Subject Re: vnodes: high availability
Date Tue, 16 Jan 2018 10:50:13 GMT
Hi Kyrylo,

high availability can be interpreted in many ways, and comes with some
tradeoffs with consistency when things go wrong.
A few considerations here :

   - The more nodes you have, the smaller will be the subset of data that
   cannot achieve quorum (so your outage is not as bad as when you have a
   small number of nodes)
   - If you want more availability but don't want to sacrifice consistency,
   you can raise your replication factor (if you can afford the extra disk
   space usage)
   - Datacenter and rack awareness built in Cassandra can help with
   availability guarantees : 1 full rack down out of 3 will still allow QUORUM
   at RF=3 and 2 racks down out of 5 at RF=5. Having one datacenter down (when
   using LOCAL_QUORUM) allows you to switch to another one and still have a
   working cluster.
   - As mentioned in this thread, you can use downgrading retry policies to
   improve availability at the transient expense of consistency (check if your
   use case allows it)

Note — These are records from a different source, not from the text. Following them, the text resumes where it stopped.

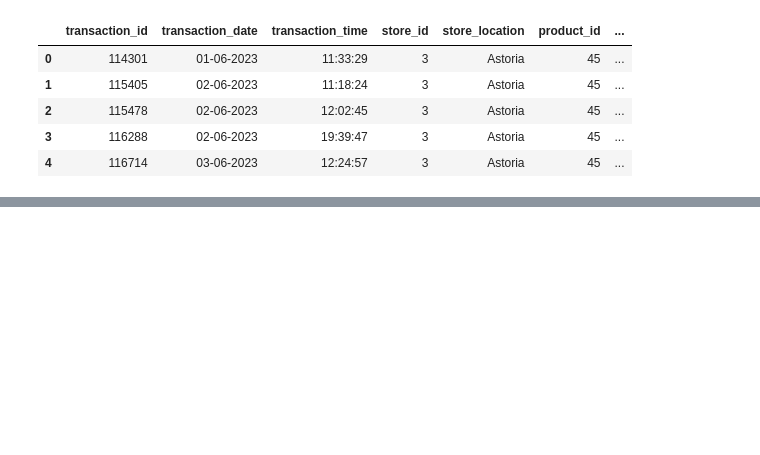
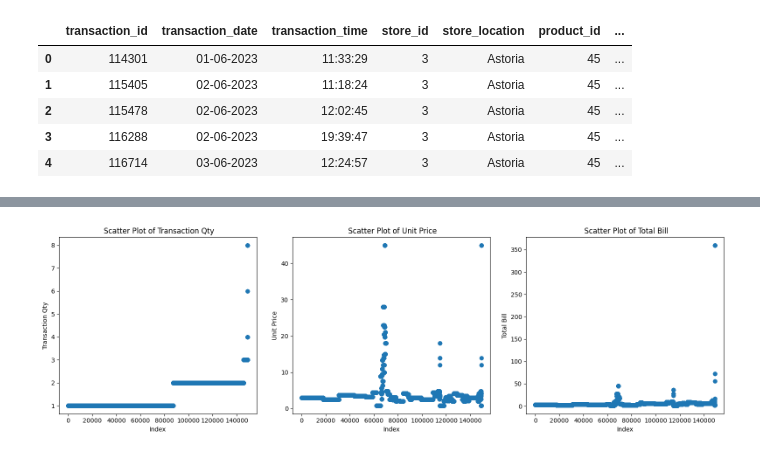
Before and after one commit to jyotiprakashuprety/Coffee_shop_sales_analysis, a Jupyter notebook: EDA.ipynb, the cells around one changed output, grey strips where cells are left out. Drawn from its saved outputs; the diff is of its cells as text; code cells hidden in the pictures; blank space fills up the shorter version.

```diff
--- a/EDA.ipynb
+++ b/EDA.ipynb
@@ -13,0 +96,25 @@ df.head()
+# %%
+plt.figure(figsize=(16, 5))
+
+plt.subplot(1, 3, 1)
+plt.scatter(range(len(df)), df['transaction_qty'])
+plt.title(' Scatter Plot of Transaction Qty')
+plt.xlabel('Index')
+plt.ylabel('Transaction Qty')
+
+plt.subplot(1, 3, 2)
+plt.scatter(range(len(df)), df['unit_price'])
+plt.title(' Scatter Plot of Unit Price')
+plt.xlabel('Index')
+plt.ylabel('Unit Price')
+
+plt.subplot(1, 3, 3)
+plt.scatter(range(len(df)), df['Total_Bill'])
+plt.title(' Scatter Plot of Total Bill')
+plt.xlabel('Index')
+plt.ylabel('Total Bill')
+
+plt.tight_layout()
+plt.show()
+# %% [output]
+[figure, added]
```
Also changed, not shown: parts of 10 cells of this notebook, 1 other file.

Now about vnodes, the recommendation of using 256 is based on statistical
analysis of data balance across clusters. Since the token allocation is
fully random, it's been observed that 256 vnodes always gave a good balance.
If you're using a version of Cassandra >= 3.0, you can lower that to a
value between either 16 or 32 and use the new token allocation algorithm.
It will perform several attempts in order to balance a specific keyspace
during bootstrap.
Using smaller numbers of vnodes will also improve repair time.
I won't go into statistics again (yikes) and leave it to people that are
better at doing maths on how the number of vnodes per node could affect
availability.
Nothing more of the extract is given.